Work item. Every record must be repeated exactly, with no omission.

Exercise materials.
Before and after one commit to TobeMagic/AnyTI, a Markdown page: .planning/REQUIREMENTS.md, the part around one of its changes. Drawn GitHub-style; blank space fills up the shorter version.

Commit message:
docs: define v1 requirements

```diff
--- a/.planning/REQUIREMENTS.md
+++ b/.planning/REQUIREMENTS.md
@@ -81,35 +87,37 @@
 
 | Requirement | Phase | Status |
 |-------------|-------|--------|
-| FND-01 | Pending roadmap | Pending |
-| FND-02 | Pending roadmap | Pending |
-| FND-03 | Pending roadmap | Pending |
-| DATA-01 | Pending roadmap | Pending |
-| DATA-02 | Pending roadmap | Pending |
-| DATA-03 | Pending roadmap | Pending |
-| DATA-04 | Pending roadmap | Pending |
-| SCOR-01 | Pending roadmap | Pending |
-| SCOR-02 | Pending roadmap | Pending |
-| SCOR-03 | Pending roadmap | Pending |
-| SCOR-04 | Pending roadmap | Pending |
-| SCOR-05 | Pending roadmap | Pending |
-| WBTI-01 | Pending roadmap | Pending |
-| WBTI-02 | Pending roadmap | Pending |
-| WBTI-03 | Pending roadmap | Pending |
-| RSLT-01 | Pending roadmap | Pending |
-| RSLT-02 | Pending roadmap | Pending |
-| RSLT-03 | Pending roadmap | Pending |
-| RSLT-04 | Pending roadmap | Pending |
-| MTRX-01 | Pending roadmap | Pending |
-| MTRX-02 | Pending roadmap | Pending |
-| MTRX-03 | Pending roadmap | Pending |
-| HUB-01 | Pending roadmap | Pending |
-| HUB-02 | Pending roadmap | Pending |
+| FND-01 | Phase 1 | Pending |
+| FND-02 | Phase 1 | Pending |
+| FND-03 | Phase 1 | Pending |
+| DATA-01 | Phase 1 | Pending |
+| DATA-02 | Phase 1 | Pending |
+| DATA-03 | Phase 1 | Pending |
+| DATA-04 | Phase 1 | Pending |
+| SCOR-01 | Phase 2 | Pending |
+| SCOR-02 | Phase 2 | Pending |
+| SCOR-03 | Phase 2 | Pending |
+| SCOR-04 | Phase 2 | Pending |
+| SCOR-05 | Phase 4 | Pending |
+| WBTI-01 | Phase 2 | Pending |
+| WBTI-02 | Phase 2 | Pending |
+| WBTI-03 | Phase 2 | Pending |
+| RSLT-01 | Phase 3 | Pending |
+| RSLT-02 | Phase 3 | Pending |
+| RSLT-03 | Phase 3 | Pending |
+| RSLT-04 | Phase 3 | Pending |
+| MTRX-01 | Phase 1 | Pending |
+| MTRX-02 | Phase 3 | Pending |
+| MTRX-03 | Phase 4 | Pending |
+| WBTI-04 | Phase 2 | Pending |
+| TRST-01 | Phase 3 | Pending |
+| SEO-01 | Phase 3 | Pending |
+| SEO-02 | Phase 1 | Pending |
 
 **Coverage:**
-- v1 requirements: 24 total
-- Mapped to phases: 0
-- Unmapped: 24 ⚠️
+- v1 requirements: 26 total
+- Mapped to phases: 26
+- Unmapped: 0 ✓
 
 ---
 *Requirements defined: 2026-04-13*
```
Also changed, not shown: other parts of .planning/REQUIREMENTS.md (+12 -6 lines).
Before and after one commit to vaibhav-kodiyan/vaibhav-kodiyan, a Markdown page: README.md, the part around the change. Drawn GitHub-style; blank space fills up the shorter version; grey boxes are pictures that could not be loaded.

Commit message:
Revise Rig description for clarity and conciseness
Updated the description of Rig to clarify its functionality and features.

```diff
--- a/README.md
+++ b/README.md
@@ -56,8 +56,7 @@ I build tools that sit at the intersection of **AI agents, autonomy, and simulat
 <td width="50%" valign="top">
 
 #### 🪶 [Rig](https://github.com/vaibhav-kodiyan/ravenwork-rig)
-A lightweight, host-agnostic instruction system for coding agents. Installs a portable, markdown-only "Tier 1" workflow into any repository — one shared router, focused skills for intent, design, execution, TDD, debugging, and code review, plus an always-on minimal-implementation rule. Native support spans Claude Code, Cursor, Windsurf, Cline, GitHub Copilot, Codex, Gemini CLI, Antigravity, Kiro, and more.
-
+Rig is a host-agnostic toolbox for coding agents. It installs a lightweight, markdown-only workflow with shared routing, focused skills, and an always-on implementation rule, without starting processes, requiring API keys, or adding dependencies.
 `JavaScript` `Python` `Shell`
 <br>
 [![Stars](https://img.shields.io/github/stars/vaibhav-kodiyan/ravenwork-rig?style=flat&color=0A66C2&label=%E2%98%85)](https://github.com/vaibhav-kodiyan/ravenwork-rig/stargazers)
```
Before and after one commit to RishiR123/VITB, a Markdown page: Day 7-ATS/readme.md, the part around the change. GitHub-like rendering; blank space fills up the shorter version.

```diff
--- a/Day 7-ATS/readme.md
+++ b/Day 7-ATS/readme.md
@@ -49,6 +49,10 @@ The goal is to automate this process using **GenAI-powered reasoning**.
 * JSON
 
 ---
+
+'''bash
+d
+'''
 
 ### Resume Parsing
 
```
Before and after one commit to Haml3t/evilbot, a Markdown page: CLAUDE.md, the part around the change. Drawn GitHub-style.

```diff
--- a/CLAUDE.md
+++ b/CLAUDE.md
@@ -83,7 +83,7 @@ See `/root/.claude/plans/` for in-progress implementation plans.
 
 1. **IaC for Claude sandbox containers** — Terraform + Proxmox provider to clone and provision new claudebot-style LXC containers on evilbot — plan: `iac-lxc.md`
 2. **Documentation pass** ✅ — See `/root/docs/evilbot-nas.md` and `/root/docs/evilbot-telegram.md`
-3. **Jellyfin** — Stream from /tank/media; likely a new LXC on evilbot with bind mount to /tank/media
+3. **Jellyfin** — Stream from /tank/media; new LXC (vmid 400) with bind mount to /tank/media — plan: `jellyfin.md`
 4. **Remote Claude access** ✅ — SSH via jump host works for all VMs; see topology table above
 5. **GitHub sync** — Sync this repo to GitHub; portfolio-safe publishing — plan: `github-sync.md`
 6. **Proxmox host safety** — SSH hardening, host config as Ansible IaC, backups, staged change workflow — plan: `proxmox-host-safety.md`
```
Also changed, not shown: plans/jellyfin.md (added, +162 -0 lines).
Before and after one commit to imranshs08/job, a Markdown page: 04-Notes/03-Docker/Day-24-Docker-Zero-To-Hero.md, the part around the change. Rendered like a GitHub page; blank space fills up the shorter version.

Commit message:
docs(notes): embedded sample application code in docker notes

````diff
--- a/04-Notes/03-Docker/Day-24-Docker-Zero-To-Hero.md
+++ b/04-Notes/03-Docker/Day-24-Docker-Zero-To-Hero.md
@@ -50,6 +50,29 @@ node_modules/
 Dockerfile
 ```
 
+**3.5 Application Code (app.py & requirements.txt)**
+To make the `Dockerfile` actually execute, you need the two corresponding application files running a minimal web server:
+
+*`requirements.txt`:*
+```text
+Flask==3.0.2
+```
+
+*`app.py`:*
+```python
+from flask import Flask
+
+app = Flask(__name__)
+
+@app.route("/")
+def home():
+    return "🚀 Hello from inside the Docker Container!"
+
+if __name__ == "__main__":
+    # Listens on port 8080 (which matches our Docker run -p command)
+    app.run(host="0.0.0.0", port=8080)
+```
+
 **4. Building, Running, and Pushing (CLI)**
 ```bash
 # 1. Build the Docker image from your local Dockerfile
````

Result of this exercise.
Before and after one commit to TobeMagic/AnyTI, a Markdown page: .planning/REQUIREMENTS.md, the part around one of its changes. Drawn GitHub-style; blank space fills up the shorter version.

Commit message:
docs: define v1 requirements

```diff
--- a/.planning/REQUIREMENTS.md
+++ b/.planning/REQUIREMENTS.md
@@ -81,35 +87,37 @@
 
 | Requirement | Phase | Status |
 |-------------|-------|--------|
-| FND-01 | Pending roadmap | Pending |
-| FND-02 | Pending roadmap | Pending |
-| FND-03 | Pending roadmap | Pending |
-| DATA-01 | Pending roadmap | Pending |
-| DATA-02 | Pending roadmap | Pending |
-| DATA-03 | Pending roadmap | Pending |
-| DATA-04 | Pending roadmap | Pending |
-| SCOR-01 | Pending roadmap | Pending |
-| SCOR-02 | Pending roadmap | Pending |
-| SCOR-03 | Pending roadmap | Pending |
-| SCOR-04 | Pending roadmap | Pending |
-| SCOR-05 | Pending roadmap | Pending |
-| WBTI-01 | Pending roadmap | Pending |
-| WBTI-02 | Pending roadmap | Pending |
-| WBTI-03 | Pending roadmap | Pending |
-| RSLT-01 | Pending roadmap | Pending |
-| RSLT-02 | Pending roadmap | Pending |
-| RSLT-03 | Pending roadmap | Pending |
-| RSLT-04 | Pending roadmap | Pending |
-| MTRX-01 | Pending roadmap | Pending |
-| MTRX-02 | Pending roadmap | Pending |
-| MTRX-03 | Pending roadmap | Pending |
-| HUB-01 | Pending roadmap | Pending |
-| HUB-02 | Pending roadmap | Pending |
+| FND-01 | Phase 1 | Pending |
+| FND-02 | Phase 1 | Pending |
+| FND-03 | Phase 1 | Pending |
+| DATA-01 | Phase 1 | Pending |
+| DATA-02 | Phase 1 | Pending |
+| DATA-03 | Phase 1 | Pending |
+| DATA-04 | Phase 1 | Pending |
+| SCOR-01 | Phase 2 | Pending |
+| SCOR-02 | Phase 2 | Pending |
+| SCOR-03 | Phase 2 | Pending |
+| SCOR-04 | Phase 2 | Pending |
+| SCOR-05 | Phase 4 | Pending |
+| WBTI-01 | Phase 2 | Pending |
+| WBTI-02 | Phase 2 | Pending |
+| WBTI-03 | Phase 2 | Pending |
+| RSLT-01 | Phase 3 | Pending |
+| RSLT-02 | Phase 3 | Pending |
+| RSLT-03 | Phase 3 | Pending |
+| RSLT-04 | Phase 3 | Pending |
+| MTRX-01 | Phase 1 | Pending |
+| MTRX-02 | Phase 3 | Pending |
+| MTRX-03 | Phase 4 | Pending |
+| WBTI-04 | Phase 2 | Pending |
+| TRST-01 | Phase 3 | Pending |
+| SEO-01 | Phase 3 | Pending |
+| SEO-02 | Phase 1 | Pending |
 
 **Coverage:**
-- v1 requirements: 24 total
-- Mapped to phases: 0
-- Unmapped: 24 ⚠️
+- v1 requirements: 26 total
+- Mapped to phases: 26
+- Unmapped: 0 ✓
 
 ---
 *Requirements defined: 2026-04-13*
```
Also changed, not shown: other parts of .planning/REQUIREMENTS.md (+12 -6 lines).
Before and after one commit to vaibhav-kodiyan/vaibhav-kodiyan, a Markdown page: README.md, the part around the change. Drawn GitHub-style; blank space fills up the shorter version; grey boxes are pictures that could not be loaded.

Commit message:
Revise Rig description for clarity and conciseness
Updated the description of Rig to clarify its functionality and features.

```diff
--- a/README.md
+++ b/README.md
@@ -56,8 +56,7 @@ I build tools that sit at the intersection of **AI agents, autonomy, and simulat
 <td width="50%" valign="top">
 
 #### 🪶 [Rig](https://github.com/vaibhav-kodiyan/ravenwork-rig)
-A lightweight, host-agnostic instruction system for coding agents. Installs a portable, markdown-only "Tier 1" workflow into any repository — one shared router, focused skills for intent, design, execution, TDD, debugging, and code review, plus an always-on minimal-implementation rule. Native support spans Claude Code, Cursor, Windsurf, Cline, GitHub Copilot, Codex, Gemini CLI, Antigravity, Kiro, and more.
-
+Rig is a host-agnostic toolbox for coding agents. It installs a lightweight, markdown-only workflow with shared routing, focused skills, and an always-on implementation rule, without starting processes, requiring API keys, or adding dependencies.
 `JavaScript` `Python` `Shell`
 <br>
 [![Stars](https://img.shields.io/github/stars/vaibhav-kodiyan/ravenwork-rig?style=flat&color=0A66C2&label=%E2%98%85)](https://github.com/vaibhav-kodiyan/ravenwork-rig/stargazers)
```
Before and after one commit to RishiR123/VITB, a Markdown page: Day 7-ATS/readme.md, the part around the change. GitHub-like rendering; blank space fills up the shorter version.

```diff
--- a/Day 7-ATS/readme.md
+++ b/Day 7-ATS/readme.md
@@ -49,6 +49,10 @@ The goal is to automate this process using **GenAI-powered reasoning**.
 * JSON
 
 ---
+
+'''bash
+d
+'''
 
 ### Resume Parsing
 
```
Before and after one commit to Haml3t/evilbot, a Markdown page: CLAUDE.md, the part around the change. Drawn GitHub-style.

```diff
--- a/CLAUDE.md
+++ b/CLAUDE.md
@@ -83,7 +83,7 @@ See `/root/.claude/plans/` for in-progress implementation plans.
 
 1. **IaC for Claude sandbox containers** — Terraform + Proxmox provider to clone and provision new claudebot-style LXC containers on evilbot — plan: `iac-lxc.md`
 2. **Documentation pass** ✅ — See `/root/docs/evilbot-nas.md` and `/root/docs/evilbot-telegram.md`
-3. **Jellyfin** — Stream from /tank/media; likely a new LXC on evilbot with bind mount to /tank/media
+3. **Jellyfin** — Stream from /tank/media; new LXC (vmid 400) with bind mount to /tank/media — plan: `jellyfin.md`
 4. **Remote Claude access** ✅ — SSH via jump host works for all VMs; see topology table above
 5. **GitHub sync** — Sync this repo to GitHub; portfolio-safe publishing — plan: `github-sync.md`
 6. **Proxmox host safety** — SSH hardening, host config as Ansible IaC, backups, staged change workflow — plan: `proxmox-host-safety.md`
```
Also changed, not shown: plans/jellyfin.md (added, +162 -0 lines).
Before and after one commit to imranshs08/job, a Markdown page: 04-Notes/03-Docker/Day-24-Docker-Zero-To-Hero.md, the part around the change. Rendered like a GitHub page; blank space fills up the shorter version.

Commit message:
docs(notes): embedded sample application code in docker notes

````diff
--- a/04-Notes/03-Docker/Day-24-Docker-Zero-To-Hero.md
+++ b/04-Notes/03-Docker/Day-24-Docker-Zero-To-Hero.md
@@ -50,6 +50,29 @@ node_modules/
 Dockerfile
 ```
 
+**3.5 Application Code (app.py & requirements.txt)**
+To make the `Dockerfile` actually execute, you need the two corresponding application files running a minimal web server:
+
+*`requirements.txt`:*
+```text
+Flask==3.0.2
+```
+
+*`app.py`:*
+```python
+from flask import Flask
+
+app = Flask(__name__)
+
+@app.route("/")
+def home():
+    return "🚀 Hello from inside the Docker Container!"
+
+if __name__ == "__main__":
+    # Listens on port 8080 (which matches our Docker run -p command)
+    app.run(host="0.0.0.0", port=8080)
+```
+
 **4. Building, Running, and Pushing (CLI)**
 ```bash
 # 1. Build the Docker image from your local Dockerfile
````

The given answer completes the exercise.